• 8th Grade Vocabulary

    Unit 1: Ensemble Building

    Drama: To do or to act; the art form of live theatre performed for an audience.

    Ensemble: (noun) The group before the individual; a team that has each other's backs.

    Feedback: Sharing specific observations and giving clear suggestions to encourage improvement after viewing a performance.

    STRONG FEEDBACK...  

    Uses specific drama vocab and/or language from the Rubric.

    • Helps keep our feedback clear and specific. 
    • When we use terms that we’ve all learned together, our listener can immediately understand what you mean. 
    • It keeps us from saying vague, unhelpful things like “That was good,” or “I didn’t get it,” or “Nice job.” 

    Gives a clear suggestion for how to improve (even if listener is at “Exceeds”!)

    Shows strong desire for peer to feel supported and encouraged AND eagerness for peer to learn and improve.

     

    Dialogue: The words/sentences and actor speaks when it is their turn. Synonym: lines; WHAT A CHARACTER SAYS

    Stage Directions: The actions of the play written in the script; WHAT A CHARACTER DOES

     

    Unit 2: Intro. to Scripted Scenes

    Scene: A short narrative (story) that includes a specific relationship, setting, and conflict. Often within a larger work.

    Relationship: The specific way that characters are related or connected to each other (e.g. husband/wife, boss/employee, parent/child, best friends, coworkers, etc.)

    Setting: Where and when a scene takes place (city park, classroom, busy street, evening, etc.)

    Conflict: The problem in the scene, often caused by conflicting objectives

    Script: The text of a play or movie/show that gives actors lines to speak; it may also include notes about characters, setting, expression, and movement.

    Dialogue: The words/sentences and actor speaks when it is their turn. Synonym: lines.

    Pantomime: To communicate objects and actions by movement and gesture.

    Conflict: The problem in the scene, often caused by conflicting objectives

    Objective: What a character wants in a scene, what the character is fighting for

    Stakes: What the characters have to lose, what makes the scene more urgent or important for the characters.

    Tactics: The strategies someone uses (the actions you take or the words you use) to achieve an objective

    Projection: Using strong voice clarity (volume and enunciation) and an open body to make performance easily accessible to an audience

    Cheat Out/Open Up: This is simply a request made for the actor to face more toward the audience. (Although it is natural for people to face each other in real life, onstage the actor needs to make sure the audience can see and hear him/her.)

    Diaphragm: A large, flat muscle that separates the lungs from the stomach area and plays a major role in breathing and aids in volume

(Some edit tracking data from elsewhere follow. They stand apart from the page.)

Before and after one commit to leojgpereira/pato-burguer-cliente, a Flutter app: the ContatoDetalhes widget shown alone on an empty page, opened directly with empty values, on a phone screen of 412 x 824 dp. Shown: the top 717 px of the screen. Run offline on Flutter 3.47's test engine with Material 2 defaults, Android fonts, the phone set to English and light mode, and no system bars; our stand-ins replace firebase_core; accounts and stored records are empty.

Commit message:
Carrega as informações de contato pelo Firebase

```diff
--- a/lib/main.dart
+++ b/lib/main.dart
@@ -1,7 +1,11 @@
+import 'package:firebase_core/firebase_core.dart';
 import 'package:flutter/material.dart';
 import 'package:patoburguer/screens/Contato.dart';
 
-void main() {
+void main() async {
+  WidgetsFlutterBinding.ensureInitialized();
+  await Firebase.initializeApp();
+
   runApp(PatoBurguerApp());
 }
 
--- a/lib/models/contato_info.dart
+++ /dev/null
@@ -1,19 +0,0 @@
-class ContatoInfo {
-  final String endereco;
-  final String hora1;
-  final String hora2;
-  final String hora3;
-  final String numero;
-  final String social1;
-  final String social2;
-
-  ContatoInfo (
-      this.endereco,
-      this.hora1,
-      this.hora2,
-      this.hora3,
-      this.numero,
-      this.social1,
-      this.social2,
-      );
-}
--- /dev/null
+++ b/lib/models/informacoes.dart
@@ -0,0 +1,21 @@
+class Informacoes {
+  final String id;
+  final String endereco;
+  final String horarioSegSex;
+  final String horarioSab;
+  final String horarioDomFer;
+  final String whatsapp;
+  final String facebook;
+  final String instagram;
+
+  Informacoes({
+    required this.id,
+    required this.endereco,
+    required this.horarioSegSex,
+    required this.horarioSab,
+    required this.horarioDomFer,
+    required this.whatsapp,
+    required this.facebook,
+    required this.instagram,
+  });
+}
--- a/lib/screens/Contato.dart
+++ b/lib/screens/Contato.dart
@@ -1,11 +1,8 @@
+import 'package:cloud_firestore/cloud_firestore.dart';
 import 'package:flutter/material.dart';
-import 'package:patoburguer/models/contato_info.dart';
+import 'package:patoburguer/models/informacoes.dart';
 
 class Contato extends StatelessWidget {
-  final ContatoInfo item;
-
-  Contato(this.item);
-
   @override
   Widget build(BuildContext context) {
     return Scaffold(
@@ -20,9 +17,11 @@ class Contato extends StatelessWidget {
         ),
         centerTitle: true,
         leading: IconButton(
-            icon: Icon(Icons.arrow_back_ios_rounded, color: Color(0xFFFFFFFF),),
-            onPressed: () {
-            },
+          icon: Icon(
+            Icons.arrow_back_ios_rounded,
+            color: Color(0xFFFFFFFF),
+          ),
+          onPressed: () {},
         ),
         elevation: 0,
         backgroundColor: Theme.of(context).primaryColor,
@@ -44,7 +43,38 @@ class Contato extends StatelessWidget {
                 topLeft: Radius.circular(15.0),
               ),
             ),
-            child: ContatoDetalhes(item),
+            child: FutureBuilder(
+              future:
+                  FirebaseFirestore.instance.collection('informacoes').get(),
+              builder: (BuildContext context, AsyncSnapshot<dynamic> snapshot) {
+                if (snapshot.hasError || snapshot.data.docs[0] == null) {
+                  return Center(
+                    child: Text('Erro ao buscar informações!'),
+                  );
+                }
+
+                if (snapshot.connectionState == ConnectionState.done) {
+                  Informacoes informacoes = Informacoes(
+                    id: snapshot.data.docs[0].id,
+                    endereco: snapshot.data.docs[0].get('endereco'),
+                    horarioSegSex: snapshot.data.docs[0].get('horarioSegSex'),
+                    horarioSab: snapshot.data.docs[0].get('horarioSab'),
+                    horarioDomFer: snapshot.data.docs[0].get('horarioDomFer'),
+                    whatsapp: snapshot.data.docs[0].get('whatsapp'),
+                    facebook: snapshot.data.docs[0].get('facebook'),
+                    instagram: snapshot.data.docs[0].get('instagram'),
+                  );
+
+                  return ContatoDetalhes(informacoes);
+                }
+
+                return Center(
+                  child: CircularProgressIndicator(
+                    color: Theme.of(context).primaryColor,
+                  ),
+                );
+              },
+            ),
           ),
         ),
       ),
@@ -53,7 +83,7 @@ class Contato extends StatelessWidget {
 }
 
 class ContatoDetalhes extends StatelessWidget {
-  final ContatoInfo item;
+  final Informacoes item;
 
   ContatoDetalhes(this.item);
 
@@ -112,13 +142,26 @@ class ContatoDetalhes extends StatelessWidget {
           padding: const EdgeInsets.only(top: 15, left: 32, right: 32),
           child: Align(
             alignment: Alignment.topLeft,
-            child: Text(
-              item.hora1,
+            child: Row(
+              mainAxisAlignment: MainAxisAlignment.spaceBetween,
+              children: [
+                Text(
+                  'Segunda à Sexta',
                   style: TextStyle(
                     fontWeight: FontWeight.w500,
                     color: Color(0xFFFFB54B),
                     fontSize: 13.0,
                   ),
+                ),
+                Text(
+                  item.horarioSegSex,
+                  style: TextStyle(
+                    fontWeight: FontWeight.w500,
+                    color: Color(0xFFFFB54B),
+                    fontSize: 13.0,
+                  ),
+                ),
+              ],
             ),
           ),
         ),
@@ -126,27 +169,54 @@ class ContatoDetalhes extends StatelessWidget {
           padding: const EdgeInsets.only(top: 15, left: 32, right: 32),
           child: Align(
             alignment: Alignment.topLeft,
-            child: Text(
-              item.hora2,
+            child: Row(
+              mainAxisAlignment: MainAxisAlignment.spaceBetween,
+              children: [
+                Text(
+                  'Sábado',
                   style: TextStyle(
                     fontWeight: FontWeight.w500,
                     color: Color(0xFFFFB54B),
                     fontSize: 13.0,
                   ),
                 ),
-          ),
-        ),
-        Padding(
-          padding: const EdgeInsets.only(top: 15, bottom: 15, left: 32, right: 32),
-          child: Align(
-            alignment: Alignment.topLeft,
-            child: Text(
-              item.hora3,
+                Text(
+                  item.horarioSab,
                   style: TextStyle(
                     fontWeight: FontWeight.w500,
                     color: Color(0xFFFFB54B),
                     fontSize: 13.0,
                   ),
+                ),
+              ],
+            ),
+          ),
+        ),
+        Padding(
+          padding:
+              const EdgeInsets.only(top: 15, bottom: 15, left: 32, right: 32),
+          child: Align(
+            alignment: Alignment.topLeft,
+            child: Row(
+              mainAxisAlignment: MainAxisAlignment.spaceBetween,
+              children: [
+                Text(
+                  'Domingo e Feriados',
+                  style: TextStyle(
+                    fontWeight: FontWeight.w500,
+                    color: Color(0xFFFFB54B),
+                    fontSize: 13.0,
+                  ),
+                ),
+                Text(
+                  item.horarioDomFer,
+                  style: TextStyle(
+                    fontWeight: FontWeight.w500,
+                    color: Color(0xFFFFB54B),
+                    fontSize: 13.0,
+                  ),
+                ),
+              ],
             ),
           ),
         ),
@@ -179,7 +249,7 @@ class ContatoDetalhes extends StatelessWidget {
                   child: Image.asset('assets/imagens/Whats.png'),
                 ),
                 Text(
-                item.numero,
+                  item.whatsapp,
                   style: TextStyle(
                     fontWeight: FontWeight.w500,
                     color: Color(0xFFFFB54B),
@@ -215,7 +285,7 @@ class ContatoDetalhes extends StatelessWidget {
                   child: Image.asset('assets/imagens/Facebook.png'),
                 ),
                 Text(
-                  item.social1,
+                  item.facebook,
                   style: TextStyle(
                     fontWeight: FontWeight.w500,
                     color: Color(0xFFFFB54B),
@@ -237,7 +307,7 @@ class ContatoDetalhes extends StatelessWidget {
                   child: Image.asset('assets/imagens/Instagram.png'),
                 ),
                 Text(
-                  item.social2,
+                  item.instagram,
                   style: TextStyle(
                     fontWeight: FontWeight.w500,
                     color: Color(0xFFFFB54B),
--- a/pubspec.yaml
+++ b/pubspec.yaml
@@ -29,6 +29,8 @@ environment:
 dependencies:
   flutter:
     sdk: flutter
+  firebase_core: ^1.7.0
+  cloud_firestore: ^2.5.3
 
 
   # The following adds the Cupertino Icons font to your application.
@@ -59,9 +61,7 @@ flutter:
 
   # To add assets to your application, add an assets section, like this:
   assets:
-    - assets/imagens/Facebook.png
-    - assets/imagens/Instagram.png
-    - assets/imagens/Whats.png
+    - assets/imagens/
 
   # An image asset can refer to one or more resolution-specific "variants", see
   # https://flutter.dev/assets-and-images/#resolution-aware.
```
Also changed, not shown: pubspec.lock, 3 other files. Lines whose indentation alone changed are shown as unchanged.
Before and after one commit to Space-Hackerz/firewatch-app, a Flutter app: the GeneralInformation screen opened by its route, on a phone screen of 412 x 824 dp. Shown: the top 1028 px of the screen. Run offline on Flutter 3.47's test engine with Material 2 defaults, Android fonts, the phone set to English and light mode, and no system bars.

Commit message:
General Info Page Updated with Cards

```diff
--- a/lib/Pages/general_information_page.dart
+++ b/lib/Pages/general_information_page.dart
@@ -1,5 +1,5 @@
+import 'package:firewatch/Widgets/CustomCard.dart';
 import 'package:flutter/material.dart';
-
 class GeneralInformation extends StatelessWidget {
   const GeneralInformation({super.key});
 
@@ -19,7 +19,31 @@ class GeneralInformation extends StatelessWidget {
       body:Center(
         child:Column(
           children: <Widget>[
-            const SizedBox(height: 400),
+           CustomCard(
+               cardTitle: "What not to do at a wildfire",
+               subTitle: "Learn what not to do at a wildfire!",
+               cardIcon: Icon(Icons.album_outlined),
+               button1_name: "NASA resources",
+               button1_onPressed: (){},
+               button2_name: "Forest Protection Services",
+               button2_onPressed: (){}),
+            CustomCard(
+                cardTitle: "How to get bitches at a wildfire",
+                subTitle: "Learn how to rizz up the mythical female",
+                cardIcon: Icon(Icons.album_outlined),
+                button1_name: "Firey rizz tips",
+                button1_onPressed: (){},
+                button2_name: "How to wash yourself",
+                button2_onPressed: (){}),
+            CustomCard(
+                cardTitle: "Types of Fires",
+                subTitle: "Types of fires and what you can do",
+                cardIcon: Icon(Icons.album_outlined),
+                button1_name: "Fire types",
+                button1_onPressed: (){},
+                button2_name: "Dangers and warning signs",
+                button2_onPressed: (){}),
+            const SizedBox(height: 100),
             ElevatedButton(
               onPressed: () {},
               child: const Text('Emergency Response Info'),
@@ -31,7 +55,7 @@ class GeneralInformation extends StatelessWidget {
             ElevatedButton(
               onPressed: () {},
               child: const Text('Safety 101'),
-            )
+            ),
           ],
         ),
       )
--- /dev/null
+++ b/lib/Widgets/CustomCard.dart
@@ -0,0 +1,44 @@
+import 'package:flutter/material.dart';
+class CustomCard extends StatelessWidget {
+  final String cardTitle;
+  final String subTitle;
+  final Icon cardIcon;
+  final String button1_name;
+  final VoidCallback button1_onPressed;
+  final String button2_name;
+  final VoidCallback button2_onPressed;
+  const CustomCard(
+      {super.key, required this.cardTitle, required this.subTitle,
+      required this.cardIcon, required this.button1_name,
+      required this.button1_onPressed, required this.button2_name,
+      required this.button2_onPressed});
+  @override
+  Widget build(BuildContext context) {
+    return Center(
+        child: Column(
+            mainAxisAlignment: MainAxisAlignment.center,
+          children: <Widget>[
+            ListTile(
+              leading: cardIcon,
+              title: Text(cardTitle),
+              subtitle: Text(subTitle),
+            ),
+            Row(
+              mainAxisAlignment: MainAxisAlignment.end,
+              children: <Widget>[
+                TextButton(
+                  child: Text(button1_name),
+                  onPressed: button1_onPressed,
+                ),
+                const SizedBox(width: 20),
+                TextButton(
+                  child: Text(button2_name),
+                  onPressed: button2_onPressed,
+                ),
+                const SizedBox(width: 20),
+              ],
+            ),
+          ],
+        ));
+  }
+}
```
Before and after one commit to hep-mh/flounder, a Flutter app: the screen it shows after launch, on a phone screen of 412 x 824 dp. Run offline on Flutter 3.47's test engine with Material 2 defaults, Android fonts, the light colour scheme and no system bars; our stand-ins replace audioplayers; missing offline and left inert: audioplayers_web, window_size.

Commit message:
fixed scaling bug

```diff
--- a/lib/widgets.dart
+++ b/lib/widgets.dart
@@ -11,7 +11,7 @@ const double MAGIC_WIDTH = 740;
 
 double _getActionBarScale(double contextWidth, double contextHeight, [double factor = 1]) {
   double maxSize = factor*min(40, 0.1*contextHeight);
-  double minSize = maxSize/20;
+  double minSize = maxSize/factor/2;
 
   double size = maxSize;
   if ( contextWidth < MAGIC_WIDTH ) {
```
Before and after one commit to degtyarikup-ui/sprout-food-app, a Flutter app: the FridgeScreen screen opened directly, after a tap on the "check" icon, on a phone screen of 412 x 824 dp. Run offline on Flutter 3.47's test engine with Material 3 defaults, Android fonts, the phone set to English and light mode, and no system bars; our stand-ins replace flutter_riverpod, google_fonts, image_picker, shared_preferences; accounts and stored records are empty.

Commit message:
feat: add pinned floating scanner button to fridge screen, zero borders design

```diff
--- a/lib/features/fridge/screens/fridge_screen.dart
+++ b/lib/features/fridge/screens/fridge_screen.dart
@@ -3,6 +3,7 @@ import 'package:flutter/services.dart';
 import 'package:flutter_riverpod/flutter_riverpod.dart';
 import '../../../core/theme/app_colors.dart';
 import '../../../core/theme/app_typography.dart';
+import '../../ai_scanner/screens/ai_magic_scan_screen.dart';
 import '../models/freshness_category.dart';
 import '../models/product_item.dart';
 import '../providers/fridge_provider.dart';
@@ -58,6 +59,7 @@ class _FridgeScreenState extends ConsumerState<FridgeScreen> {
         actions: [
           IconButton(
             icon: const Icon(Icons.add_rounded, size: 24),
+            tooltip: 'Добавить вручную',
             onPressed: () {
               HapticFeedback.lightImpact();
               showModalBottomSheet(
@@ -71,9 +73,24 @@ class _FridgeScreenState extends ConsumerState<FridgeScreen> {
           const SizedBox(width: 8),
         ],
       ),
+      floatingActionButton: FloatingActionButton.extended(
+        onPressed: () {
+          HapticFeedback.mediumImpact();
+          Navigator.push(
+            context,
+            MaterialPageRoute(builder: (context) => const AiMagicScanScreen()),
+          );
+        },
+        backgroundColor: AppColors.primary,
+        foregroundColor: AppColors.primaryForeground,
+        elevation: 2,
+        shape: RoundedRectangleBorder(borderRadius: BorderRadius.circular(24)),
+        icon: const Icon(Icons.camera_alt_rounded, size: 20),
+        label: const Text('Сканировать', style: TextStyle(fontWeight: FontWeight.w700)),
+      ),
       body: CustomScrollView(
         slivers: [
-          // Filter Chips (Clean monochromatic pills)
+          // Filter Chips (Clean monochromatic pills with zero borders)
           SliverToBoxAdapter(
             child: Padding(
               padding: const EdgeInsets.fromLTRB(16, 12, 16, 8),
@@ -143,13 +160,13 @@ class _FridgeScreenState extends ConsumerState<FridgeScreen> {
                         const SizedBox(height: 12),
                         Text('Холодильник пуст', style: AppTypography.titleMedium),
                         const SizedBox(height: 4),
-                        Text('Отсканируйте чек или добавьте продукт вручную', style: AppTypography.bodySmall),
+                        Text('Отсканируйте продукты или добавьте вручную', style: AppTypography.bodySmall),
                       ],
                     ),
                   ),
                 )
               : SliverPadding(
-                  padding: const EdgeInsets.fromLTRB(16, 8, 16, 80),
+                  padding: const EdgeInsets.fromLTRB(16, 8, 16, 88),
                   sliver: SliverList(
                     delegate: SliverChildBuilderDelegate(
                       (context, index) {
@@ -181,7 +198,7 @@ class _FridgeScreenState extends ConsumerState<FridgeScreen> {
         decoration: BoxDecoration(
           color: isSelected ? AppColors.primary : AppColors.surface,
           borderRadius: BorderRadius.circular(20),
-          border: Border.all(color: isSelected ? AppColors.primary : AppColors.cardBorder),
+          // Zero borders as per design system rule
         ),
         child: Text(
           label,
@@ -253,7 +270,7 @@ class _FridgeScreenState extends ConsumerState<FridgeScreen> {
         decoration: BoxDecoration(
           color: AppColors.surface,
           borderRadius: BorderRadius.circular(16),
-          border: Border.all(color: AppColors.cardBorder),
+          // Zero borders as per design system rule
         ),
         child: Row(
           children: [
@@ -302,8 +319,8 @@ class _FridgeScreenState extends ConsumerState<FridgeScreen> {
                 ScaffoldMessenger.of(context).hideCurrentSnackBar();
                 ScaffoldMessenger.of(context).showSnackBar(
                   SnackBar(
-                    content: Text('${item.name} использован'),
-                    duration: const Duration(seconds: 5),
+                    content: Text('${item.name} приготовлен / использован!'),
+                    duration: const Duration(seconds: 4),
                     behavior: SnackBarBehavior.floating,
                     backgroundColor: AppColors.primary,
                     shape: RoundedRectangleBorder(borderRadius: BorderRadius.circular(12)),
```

    Enunciation: slowly and carefully articulating speech to be easily understood; synonym is articulation

    Set/Scenery: Large pieces (furniture, objects, walls, etc.) used to help the audience see the scene’s SETTING; sets/scenery should include more than one LEVEL for actors to explore.

    Levels: Surfaces at different HEIGHTS for actors to stand/sit/lie/crouch/kneel on.

    Sets with more levels look more INTERESTING and give actors more creative CHOICES for movement.

    SHORTER levels should be closer to the audience; TALLER levels should be farther away from the audience.

    Blocking: Where your character MOVES on the STAGE during the scene.

    Areas of the Stage/Stage Directions:

    Areas of the Stage